> **What is expected**:
Extract each line of the records below that contains the word "Nanyang".

> **Extracted entries**:

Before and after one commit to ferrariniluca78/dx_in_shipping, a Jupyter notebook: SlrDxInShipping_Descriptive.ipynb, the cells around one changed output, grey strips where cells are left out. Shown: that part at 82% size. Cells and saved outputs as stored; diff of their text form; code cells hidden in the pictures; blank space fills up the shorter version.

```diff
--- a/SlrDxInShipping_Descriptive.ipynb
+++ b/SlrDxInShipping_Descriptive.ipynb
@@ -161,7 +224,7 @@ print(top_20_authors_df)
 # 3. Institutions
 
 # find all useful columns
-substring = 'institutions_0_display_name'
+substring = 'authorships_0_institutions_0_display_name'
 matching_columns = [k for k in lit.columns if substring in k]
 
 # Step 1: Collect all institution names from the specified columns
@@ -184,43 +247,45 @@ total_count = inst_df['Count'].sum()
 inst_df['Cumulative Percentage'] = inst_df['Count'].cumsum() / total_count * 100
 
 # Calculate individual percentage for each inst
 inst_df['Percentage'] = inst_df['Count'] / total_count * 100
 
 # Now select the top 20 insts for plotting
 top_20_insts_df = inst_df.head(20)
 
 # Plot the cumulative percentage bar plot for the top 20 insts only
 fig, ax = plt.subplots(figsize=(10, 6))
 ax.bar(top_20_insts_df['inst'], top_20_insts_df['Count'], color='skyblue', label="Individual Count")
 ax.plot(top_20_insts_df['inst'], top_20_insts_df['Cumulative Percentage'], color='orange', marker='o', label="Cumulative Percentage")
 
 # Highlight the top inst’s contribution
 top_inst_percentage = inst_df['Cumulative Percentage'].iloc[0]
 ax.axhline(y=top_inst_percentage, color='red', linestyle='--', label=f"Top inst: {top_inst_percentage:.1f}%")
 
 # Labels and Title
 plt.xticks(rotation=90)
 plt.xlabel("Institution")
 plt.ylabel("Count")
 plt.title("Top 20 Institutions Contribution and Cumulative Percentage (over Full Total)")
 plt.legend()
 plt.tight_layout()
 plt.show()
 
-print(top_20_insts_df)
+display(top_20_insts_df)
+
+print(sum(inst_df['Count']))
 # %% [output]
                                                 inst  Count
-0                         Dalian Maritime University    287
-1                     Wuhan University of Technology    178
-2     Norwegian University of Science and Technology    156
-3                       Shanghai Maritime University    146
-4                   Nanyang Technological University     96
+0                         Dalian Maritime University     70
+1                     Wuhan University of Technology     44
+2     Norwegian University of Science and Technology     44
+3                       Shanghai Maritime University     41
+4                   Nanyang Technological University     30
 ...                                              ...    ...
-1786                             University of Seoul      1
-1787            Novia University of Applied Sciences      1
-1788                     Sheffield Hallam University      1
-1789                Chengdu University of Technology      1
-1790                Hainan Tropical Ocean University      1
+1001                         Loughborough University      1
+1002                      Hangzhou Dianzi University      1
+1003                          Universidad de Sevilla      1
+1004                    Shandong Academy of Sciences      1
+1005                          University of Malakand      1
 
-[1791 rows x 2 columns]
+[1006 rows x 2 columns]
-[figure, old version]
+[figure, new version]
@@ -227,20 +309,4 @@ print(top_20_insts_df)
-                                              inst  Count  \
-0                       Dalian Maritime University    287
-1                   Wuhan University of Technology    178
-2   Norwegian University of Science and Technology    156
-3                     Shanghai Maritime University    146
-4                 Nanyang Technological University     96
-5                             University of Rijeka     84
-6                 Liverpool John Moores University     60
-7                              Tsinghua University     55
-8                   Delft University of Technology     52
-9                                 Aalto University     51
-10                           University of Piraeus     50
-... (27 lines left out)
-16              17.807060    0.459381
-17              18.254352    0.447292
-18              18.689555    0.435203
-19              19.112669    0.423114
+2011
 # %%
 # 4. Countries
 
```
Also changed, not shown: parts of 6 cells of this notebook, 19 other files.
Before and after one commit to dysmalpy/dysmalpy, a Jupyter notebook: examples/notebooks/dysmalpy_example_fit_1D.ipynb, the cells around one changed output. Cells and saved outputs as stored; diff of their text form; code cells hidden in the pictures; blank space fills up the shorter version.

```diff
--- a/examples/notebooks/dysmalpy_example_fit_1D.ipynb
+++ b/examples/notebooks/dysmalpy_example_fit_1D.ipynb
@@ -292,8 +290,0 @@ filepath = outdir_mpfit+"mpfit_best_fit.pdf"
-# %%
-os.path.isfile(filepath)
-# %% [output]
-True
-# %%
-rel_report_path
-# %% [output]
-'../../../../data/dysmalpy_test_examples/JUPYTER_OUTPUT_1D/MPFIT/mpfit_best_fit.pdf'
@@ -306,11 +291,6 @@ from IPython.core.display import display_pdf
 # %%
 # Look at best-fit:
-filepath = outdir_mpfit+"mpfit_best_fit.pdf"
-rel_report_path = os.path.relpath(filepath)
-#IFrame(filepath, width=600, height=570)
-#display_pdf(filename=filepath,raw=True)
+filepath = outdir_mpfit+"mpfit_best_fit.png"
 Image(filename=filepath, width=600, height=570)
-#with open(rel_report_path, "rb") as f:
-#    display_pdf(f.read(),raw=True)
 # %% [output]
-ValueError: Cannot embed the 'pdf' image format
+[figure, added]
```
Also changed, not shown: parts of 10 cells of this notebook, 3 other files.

> **Written response**:
-4                   Nanyang Technological University     96
+4                   Nanyang Technological University     30
-4                 Nanyang Technological University     96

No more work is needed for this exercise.